The European Union recommended Monday that its 27 nations reinstate restrictions on tourists from the U.S. because of rising coronavirus infections there.
The decision by the European Council to remove the U.S. from a safe list of countries for nonessential travel reverses advice from June, when the bloc recommended lifting restrictions on U.S. travelers before the summer tourism season. The guidance is nonbinding, though, and U.S. travelers should expect a mishmash of rules across the continent.
The EU also removed Israel, Kosovo, Lebanon, Montenegro and North Macedonia from the safe list.
The EU has no unified COVID-19 tourism policy and national governments have the authority to decide whether they keep their borders open to U.S. tourists. Possible restrictions could include quarantines, further testing requirements upon arrival or even a total ban on all non-essential travel from the US.
The United States has yet to reopen its own borders to EU tourists, despite calls from the bloc for the Biden administration to lift its ban.
The European Council updates the list based on criteria relating to coronavirus infection levels. It gets reviewed every two weeks.
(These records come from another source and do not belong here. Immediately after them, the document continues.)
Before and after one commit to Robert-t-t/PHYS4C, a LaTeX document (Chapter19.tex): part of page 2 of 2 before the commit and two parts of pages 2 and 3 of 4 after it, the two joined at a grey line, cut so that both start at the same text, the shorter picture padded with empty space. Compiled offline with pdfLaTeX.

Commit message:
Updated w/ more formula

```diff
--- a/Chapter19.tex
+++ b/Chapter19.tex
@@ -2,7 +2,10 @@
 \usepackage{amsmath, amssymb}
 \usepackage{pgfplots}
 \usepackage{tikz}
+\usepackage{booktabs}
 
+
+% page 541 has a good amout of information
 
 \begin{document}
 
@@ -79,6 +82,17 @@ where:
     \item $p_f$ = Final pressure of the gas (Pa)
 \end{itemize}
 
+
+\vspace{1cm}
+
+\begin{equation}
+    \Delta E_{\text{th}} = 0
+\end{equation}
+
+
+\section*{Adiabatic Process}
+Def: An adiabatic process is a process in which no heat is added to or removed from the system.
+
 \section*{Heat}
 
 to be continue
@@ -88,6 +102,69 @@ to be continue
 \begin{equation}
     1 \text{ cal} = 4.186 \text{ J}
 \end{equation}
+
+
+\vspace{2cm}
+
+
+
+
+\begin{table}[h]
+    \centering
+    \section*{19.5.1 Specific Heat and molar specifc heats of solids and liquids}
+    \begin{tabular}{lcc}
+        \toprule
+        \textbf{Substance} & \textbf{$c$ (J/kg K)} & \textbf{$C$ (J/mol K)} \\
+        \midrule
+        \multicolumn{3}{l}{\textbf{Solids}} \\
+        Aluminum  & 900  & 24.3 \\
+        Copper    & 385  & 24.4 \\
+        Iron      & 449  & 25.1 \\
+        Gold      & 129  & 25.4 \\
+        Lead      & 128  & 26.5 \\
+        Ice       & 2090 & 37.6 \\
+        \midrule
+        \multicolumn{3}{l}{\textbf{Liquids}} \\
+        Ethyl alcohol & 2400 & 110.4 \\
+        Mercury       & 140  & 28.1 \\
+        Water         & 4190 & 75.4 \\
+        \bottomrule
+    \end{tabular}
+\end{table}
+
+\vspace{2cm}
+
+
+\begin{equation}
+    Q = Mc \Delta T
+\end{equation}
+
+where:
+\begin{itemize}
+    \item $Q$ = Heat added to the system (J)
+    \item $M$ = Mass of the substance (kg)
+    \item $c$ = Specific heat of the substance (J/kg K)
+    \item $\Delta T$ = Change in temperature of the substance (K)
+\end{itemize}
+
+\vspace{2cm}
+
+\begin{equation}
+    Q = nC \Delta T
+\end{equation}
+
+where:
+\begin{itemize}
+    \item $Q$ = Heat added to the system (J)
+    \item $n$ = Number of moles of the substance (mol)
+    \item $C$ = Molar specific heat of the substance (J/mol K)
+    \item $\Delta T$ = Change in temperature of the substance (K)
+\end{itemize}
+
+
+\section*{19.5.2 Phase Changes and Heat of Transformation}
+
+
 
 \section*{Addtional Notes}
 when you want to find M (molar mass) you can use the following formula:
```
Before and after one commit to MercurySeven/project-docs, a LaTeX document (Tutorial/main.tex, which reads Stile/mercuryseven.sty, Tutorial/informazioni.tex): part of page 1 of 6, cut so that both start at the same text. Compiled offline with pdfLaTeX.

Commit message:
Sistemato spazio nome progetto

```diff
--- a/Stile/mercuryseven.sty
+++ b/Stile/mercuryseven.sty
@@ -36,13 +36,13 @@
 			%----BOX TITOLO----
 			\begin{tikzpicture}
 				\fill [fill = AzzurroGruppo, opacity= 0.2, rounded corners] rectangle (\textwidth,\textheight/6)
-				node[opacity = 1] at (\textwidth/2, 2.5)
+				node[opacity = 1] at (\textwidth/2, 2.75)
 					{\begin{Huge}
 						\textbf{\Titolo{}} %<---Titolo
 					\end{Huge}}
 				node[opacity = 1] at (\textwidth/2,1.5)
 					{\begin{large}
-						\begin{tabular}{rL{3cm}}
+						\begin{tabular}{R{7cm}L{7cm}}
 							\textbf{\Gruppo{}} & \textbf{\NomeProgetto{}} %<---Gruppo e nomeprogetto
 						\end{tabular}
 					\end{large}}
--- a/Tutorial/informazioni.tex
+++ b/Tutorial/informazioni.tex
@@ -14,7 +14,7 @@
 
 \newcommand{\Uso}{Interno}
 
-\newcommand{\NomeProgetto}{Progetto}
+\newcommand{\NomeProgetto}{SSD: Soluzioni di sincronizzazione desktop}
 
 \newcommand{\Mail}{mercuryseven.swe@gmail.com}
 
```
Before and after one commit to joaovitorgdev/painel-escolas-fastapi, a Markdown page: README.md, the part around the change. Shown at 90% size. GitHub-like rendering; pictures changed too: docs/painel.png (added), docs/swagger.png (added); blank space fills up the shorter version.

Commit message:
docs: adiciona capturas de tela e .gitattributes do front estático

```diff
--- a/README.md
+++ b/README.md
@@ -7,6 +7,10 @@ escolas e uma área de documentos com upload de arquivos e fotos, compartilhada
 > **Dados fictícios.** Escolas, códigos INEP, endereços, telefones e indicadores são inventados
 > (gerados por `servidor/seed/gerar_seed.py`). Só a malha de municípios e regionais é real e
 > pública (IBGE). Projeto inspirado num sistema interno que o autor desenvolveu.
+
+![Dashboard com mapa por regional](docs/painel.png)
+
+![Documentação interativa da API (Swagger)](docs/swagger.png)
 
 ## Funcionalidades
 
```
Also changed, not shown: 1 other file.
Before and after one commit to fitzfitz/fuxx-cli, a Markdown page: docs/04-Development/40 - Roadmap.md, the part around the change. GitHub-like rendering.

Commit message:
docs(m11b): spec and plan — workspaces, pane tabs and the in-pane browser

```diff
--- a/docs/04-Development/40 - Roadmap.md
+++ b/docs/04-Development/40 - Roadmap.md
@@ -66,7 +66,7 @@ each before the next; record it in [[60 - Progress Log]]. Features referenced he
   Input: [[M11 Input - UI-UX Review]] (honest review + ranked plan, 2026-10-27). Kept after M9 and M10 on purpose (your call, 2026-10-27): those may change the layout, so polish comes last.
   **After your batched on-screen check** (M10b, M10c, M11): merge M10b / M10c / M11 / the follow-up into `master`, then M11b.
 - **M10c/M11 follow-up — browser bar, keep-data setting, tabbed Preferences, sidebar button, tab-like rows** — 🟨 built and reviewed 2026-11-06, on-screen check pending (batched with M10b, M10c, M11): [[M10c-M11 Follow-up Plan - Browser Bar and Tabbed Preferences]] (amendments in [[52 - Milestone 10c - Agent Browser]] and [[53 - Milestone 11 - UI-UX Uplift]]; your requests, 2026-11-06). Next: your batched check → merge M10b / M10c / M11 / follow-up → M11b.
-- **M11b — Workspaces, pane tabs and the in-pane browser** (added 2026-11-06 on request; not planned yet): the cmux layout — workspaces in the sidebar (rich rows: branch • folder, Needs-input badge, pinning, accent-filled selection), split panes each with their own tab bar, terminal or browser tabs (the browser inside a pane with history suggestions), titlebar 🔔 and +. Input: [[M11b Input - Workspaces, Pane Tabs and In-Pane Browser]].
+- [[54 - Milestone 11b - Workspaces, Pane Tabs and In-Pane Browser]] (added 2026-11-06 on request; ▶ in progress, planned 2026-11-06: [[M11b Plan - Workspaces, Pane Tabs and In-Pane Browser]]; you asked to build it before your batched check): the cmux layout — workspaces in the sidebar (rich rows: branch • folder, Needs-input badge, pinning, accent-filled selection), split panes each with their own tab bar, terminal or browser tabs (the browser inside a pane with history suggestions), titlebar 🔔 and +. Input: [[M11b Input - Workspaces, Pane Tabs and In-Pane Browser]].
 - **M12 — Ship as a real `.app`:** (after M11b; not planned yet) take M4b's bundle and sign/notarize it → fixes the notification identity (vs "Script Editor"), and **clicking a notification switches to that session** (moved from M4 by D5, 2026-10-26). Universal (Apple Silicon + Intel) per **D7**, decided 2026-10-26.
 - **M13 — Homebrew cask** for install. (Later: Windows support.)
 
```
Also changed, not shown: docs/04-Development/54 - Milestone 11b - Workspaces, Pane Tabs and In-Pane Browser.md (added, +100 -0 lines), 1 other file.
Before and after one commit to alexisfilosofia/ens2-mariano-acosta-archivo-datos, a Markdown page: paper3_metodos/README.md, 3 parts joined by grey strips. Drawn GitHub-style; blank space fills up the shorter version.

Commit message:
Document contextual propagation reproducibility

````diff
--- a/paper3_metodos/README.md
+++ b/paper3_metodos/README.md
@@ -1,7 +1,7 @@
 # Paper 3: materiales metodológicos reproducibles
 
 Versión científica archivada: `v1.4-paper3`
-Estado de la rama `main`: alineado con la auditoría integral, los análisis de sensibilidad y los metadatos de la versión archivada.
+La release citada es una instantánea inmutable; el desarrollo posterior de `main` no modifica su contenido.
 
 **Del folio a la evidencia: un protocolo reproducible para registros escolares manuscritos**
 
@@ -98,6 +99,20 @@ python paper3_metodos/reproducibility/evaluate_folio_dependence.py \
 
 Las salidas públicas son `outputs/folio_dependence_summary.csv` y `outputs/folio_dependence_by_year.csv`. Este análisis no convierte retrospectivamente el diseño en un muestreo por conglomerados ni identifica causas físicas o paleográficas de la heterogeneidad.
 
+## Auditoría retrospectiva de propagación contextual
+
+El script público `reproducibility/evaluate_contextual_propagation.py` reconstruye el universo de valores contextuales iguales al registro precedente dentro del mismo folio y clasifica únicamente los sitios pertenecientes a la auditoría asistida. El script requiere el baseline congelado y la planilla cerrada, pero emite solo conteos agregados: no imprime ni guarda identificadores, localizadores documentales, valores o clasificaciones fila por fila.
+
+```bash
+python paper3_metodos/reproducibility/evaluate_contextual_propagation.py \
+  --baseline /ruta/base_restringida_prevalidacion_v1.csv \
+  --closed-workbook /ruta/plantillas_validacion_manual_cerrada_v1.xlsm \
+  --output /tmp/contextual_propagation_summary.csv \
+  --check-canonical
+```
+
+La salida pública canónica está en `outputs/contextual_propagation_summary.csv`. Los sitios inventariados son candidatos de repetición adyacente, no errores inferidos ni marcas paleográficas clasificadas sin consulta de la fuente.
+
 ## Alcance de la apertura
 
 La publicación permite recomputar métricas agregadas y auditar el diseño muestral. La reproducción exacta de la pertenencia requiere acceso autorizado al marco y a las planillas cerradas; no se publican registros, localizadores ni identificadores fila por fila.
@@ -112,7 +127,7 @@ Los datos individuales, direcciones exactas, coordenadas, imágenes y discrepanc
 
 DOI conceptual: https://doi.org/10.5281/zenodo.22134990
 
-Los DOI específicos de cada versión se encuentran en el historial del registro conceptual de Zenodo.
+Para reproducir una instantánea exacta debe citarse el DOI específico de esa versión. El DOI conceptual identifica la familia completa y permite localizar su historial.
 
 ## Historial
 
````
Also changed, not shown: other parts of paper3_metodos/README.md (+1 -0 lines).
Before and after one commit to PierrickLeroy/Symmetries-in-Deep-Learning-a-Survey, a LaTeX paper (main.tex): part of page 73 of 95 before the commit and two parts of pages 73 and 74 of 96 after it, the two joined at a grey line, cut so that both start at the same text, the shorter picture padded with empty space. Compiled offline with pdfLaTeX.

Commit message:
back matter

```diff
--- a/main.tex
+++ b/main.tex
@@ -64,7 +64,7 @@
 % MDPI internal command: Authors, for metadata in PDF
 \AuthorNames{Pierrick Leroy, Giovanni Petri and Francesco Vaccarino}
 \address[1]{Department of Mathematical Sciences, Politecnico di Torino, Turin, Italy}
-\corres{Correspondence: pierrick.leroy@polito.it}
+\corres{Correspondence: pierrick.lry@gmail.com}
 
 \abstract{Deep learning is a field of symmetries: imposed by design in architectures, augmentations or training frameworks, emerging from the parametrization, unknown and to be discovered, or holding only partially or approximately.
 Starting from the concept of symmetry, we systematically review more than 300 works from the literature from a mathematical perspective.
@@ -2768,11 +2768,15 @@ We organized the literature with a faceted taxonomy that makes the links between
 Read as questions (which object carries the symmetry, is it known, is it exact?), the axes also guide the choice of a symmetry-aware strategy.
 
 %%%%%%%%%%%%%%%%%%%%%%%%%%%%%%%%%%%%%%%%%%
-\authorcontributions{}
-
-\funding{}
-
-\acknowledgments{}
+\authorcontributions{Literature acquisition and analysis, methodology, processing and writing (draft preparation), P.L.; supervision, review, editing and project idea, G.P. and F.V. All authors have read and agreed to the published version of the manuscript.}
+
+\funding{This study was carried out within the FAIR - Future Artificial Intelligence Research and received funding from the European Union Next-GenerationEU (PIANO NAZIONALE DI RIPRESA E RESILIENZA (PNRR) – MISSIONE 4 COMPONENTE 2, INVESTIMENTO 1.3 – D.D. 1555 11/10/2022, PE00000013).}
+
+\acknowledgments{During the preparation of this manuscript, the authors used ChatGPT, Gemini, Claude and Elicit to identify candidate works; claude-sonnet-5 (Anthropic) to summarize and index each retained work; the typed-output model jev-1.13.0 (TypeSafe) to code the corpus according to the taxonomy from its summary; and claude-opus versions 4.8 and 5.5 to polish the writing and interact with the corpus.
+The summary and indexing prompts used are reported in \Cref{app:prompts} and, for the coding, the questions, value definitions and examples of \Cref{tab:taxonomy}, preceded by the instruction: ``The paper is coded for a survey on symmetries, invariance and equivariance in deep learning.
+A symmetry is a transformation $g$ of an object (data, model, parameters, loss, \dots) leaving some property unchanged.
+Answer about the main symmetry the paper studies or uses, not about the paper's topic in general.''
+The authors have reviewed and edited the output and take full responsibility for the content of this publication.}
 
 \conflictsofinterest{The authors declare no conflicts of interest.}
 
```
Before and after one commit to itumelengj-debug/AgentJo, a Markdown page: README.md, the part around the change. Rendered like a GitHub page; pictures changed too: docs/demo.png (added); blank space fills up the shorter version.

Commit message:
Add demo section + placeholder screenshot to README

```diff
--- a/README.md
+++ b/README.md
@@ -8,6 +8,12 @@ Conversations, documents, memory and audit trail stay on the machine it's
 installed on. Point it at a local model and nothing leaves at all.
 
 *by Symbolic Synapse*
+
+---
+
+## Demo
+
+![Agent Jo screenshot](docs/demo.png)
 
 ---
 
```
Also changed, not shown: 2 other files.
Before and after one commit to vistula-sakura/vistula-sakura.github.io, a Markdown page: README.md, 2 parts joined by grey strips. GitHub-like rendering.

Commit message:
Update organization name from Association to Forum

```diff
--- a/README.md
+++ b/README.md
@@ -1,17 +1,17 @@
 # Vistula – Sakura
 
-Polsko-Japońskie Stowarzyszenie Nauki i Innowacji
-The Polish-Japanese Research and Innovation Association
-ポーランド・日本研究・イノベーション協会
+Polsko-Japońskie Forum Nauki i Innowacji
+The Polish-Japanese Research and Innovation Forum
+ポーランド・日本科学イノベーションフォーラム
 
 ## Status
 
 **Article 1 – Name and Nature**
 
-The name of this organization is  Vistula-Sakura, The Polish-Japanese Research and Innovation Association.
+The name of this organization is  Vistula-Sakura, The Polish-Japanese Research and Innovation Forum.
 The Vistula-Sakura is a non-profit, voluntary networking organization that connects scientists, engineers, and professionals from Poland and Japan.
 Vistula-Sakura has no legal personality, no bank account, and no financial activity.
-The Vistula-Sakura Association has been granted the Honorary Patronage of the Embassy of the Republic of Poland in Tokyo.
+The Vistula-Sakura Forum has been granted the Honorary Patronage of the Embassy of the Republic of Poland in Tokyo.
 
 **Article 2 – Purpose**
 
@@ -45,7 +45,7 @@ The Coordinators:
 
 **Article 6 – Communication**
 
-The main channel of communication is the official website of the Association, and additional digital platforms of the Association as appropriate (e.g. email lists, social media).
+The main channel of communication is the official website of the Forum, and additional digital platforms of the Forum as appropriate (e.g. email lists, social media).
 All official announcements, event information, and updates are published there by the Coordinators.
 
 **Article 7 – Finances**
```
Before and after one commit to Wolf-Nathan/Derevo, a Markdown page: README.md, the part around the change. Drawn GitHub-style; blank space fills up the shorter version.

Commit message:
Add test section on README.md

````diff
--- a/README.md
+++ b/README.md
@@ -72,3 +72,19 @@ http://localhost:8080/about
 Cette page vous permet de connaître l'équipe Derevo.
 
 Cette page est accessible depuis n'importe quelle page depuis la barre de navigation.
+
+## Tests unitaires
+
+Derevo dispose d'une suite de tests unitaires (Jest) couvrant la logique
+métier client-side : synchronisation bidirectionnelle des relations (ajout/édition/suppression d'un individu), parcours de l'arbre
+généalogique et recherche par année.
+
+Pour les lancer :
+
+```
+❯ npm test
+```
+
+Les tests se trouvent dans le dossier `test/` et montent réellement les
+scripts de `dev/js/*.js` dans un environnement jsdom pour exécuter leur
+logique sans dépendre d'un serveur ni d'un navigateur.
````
The threshold for being on the EU list is having not more than 75 new COVID-19 cases per 100,000 inhabitants over the last 14 days.
Last week in the U.S. new cases averaged over 152,000 a day, turning the clock back to the end of January, and the number of hospitalized COVID-19 patients was around 85,000, a number not seen since early February.
U.S. coronavirus deaths have been over 1,200 a day for several days, seven times higher than they were in early July.
Samuel Petrequin, The Associated Press